Monday, 21 July 2014
Figure World 2014 & More work on Perry Boney
Ol' Boney his-self.
Last Saturday, 19th July, Teresa and I visited Figure World for the first time. In the beautiful setting of Oundle School, itself set in the very picturesque village of Oundle, enthusiasts for figure modelling put on a show that's still quite new, and is, apparently, the only UK show solely dedicated to figure modelling.
This is actually the view looking out from the venue, but it's still part of the school, and gives the flavour of the setting.
I was there to further work on my Perry 'Bonaparte Crossing The Alps' figure. I wanted a wooden base, and some matt enamel. A pretty short shopping list for me! I was tmpeted by some nice but pricey 54mm metal Napoleonics, and also some superb books on modelling trees, by Gordon Gravett. But I managed a rare feat of self control, and only got what I'd originally intended to buy. Phew!
Today I boldly embarked upon the next, and to me the scariest step: modelling a scenic base. I've never done anything like this before. Even the bases for wargaming figures I made over two decades ago, when I originally built up armies as a youngster, were nothing like this is intended to be. I want to emulate the rocky ground in the David Painting. I'm also setting the miniature on a round wooden base, so I needed to somehow cut out a neat circular section of the rocky scene.

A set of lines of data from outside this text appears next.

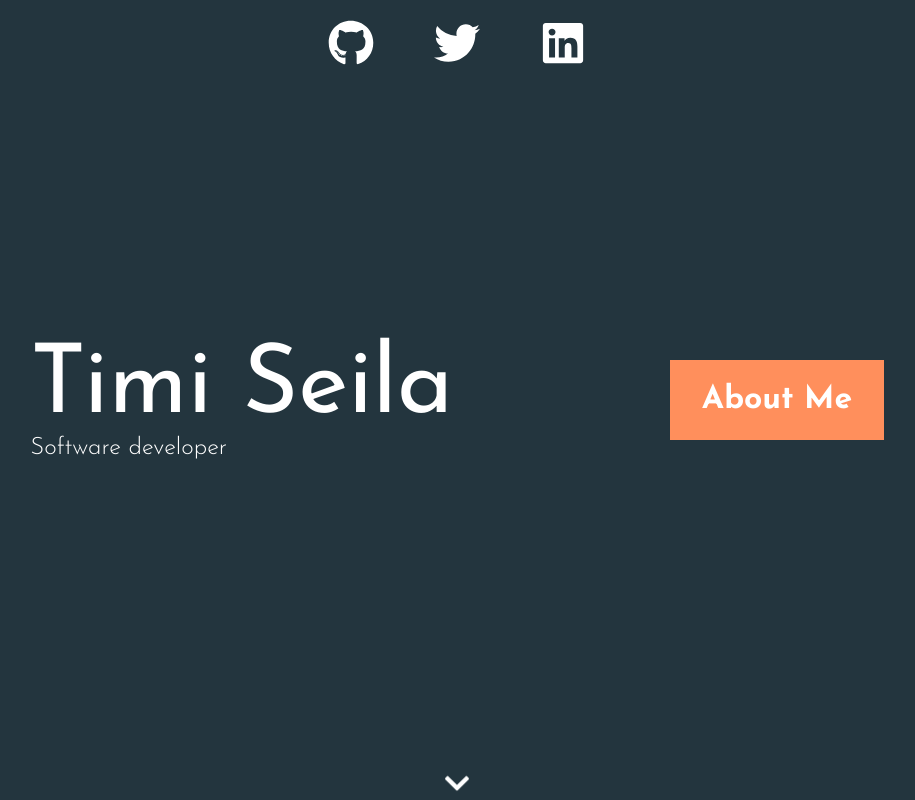
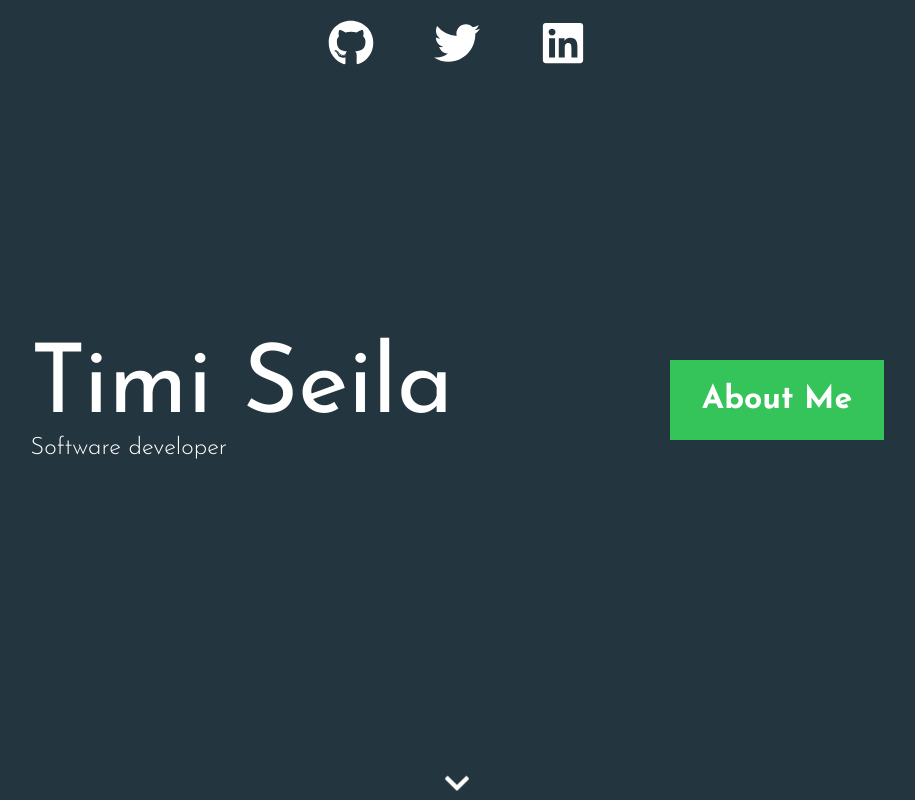
Before and after one commit to TimiSeila/portfolio, a React (Vite) app: page / in a window 1280 px wide. In both pictures the pointer is over the button "About Me". Shown: the whole page, without its empty margins (183-1098 px from the left). Built offline with nearby package versions, Linux system fonts and the light colour scheme.

Commit message:
about me button visual fixed

```diff
--- a/src/features/HomeSection/HomeSection.css
+++ b/src/features/HomeSection/HomeSection.css
@@ -71,7 +71,7 @@
 
 .homesection-about-button:hover {
   cursor: pointer;
-  box-shadow: inset 400px 0 0 0 #ff8f5c;
+  box-shadow: inset 100% 0 0 0 #ff8f5c;
 }
 
 /* Homesection Chevron */
```
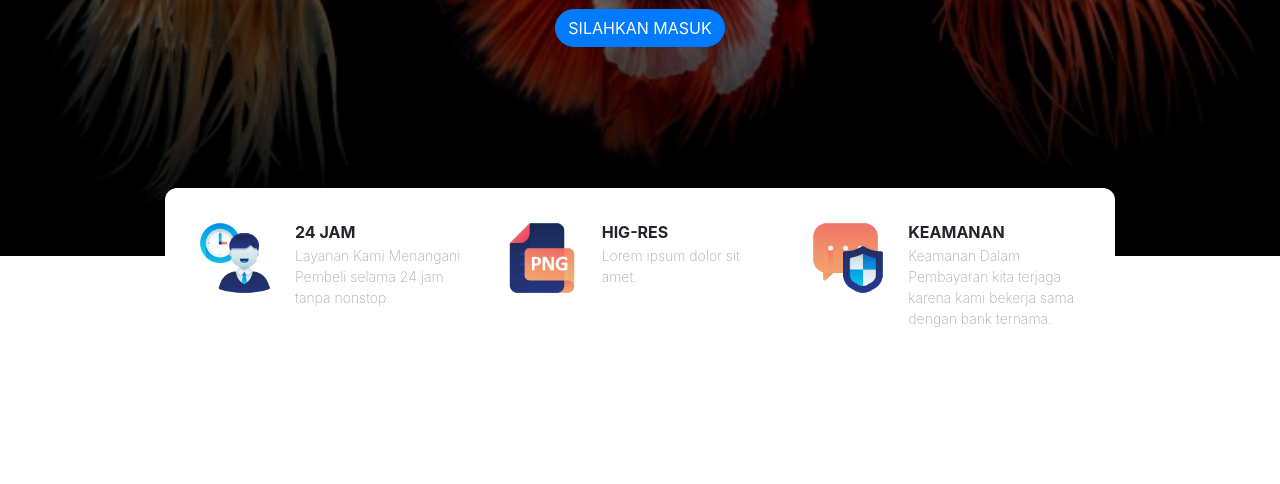
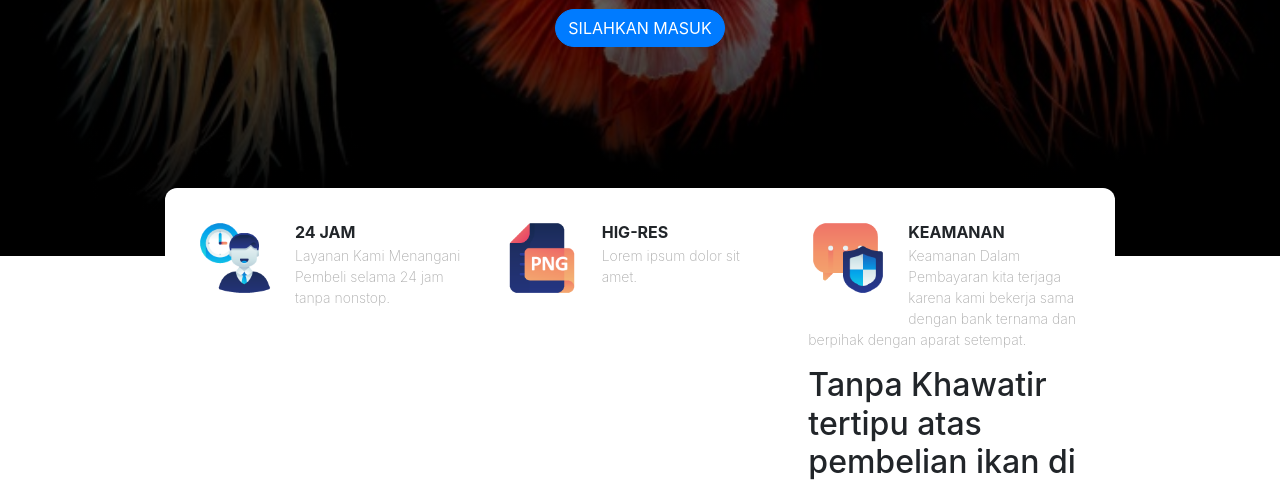
Before and after one commit to alvinagustiannn/ProjekWeb, a plain HTML site: page index.html in a window 1280 px wide. Shown: the part 407-891 px from the top of the page. Drawn offline with nearby package versions, Linux system fonts and the light colour scheme; files that its build step writes are made by us from their sources; files whose address does not match are found by name; a web font is replaced by a local one.

Commit message:
Update index.html

```diff
--- a/index.html
+++ b/index.html
@@ -69,7 +69,8 @@
             <div class="col-lg">
                 <img src="img/security.png" alt="security" class="float-left">
                 <h4>Keamanan</h4>
-                <p>Keamanan Dalam Pembayaran kita terjaga karena kami bekerja sama dengan bank ternama.</p>
+                <p>Keamanan Dalam Pembayaran kita terjaga karena kami bekerja sama dengan bank ternama dan berpihak dengan aparat setempat.</p>
+		<h2>Tanpa Khawatir tertipu atas pembelian ikan di lapak kami</h2>
             </div>
           </div>
 
```
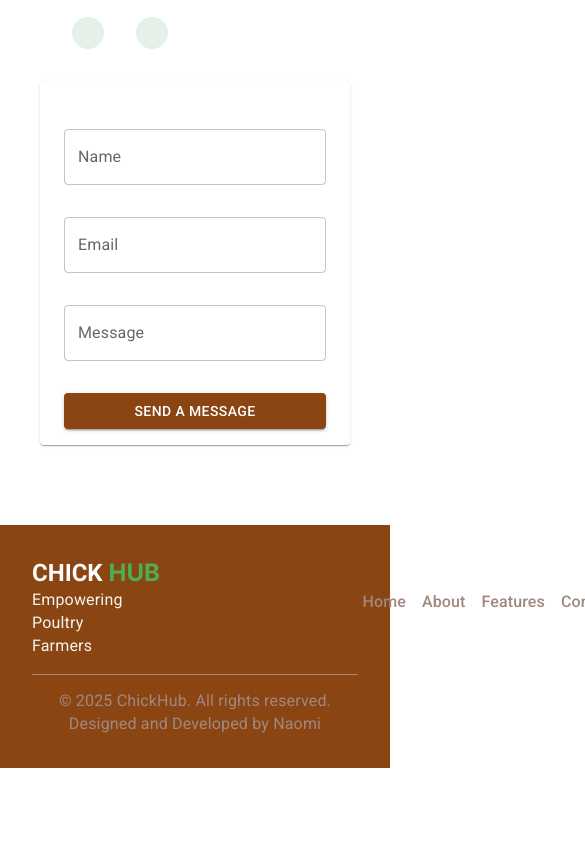
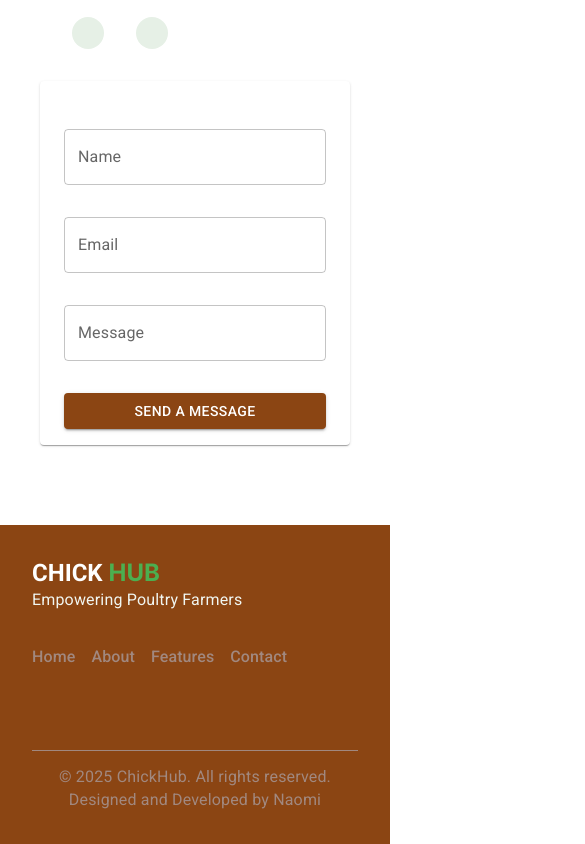
Before and after one commit to Naominm/ChickHub, a React (Vite) app: page / in a window 390 px wide. Shown: the part 4413-5257 px from the top of the page, 585 px wide, since content can reach past the window. Before the commit the page ends 5181 px from the top, so only its background shows below. Built offline with nearby package versions, Linux system fonts and the light colour scheme; some icons are missing.

Commit message:
Add responsiveness to the footer section

```diff
--- a/src/components/Footer.tsx
+++ b/src/components/Footer.tsx
@@ -19,7 +19,12 @@ function FooterSection() {
       <Box
         component="div"
         className="row-2"
-        sx={{ display: "flex", gap: "15rem ", mb: "1rem" }}
+        sx={{
+          display: "flex",
+          flexDirection: { xs: "column", md: "row" },
+          gap: { xs: "2rem", md: "15rem" },
+          mb: "1rem",
+        }}
       >
         <Typography
           variant="body2"
```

I wanted to use the modelling of the rocky setting as an opportunity to tilt the horse into a more reared-up pose, as per the painting. The figure as is, if based directly onto a flat surface, is in quite a different pose to the very alive and energised David renderings.
In the end I used some yellow/grey Milliput. This Milliput is as old as some of my older Humbrol enamel tinlets, i.e. over 20 years old, minimum! But, amazingly, it's still usable. Having mixed the epoxy materials together, I started modelling a sloping disc, using various knives and sundry other tools. I then used a plastic lid, from a cylindrical spice container, which I'd found was more or less the perfect diameter, and cut into the Milliput, cookie-cutter style.
I like this view, as it shows clearly the jagged rock edges that I've modelled in the style of David's Belvedere painting.
I superglued the Milliput to the wooden base, and went around the edges attempting to tidy them up. In the process my nice clean cut cookie-edging lost a bit of its sharpness. But I'm satisfied, especially as this is a first ever attempt. I then put a it of superglue on the base, and pressed the painted figure into the Milliput 'rocks', before going to work to try and achieve a satisfying balance between preserving aspects of the sculpted base, and integrating it into my David-style rock scene.
Where the integration of the figures' base and the Milliput rocks looked pretty clumsy when unpainted, I think this black undercoat draws it all together quite nicely.
Impatience then lead me to paint the Milliput, after it'd only sat and 'gone off' for around about one hour. So far it's just had one coat of 'Umbrol matt black. Tomorrow I'll work on painting the rocks. Then I need to varnish the whole thing - figure and rocks, but not the wooden base - which is another stage I'm a bit worried about: as the figure stands (I know, I know, he's actually sitting!) I've used a mix of matt, satin and gloss paints, not to mention several metallic colours.
A guy at Figure World sold me a spray can of Testors varnish. It doesn't actually say what finish it is anywhere I can see, rather alarmingly and annoyingly . I did specify matt... so I very much hope it is matt! I'm feeling very chary of spraying Boney and his horse, as I don't want to wreck all the paint work with a uniform lacquer. But I need to do domething, as the Army Painter Quickshade wash I used on the mane and tail is a bit glossy/shiny, and I don't like that!
Once the base is modelled and painted, I think I'll commission an engraved 'plaque'. I got the contact details for someone who can do that at Figure a World as well. So it was a useful trip! Below are a few examples of the kind of eye-candy that was abundant at this show. There was all sorts of stuff, but I continue to confine myself mostly to Napoleonics.
I couldn't resist the WWI artillery diorama though. There was also a guy at the show trading as Tommy's War, and his WWI figures were both very impressive and highly tempting. And that's saying something for me, as it's a period I'm not much drawn to as a rule (mind you, I do like German lancers mit pickelhaube!). I also very much liked this WWII 'Landser' as well, modelled on a photo from the German Signal magazine.
The photo that inspired the model, from my copy of Swastika At War (Hunt/Hartman).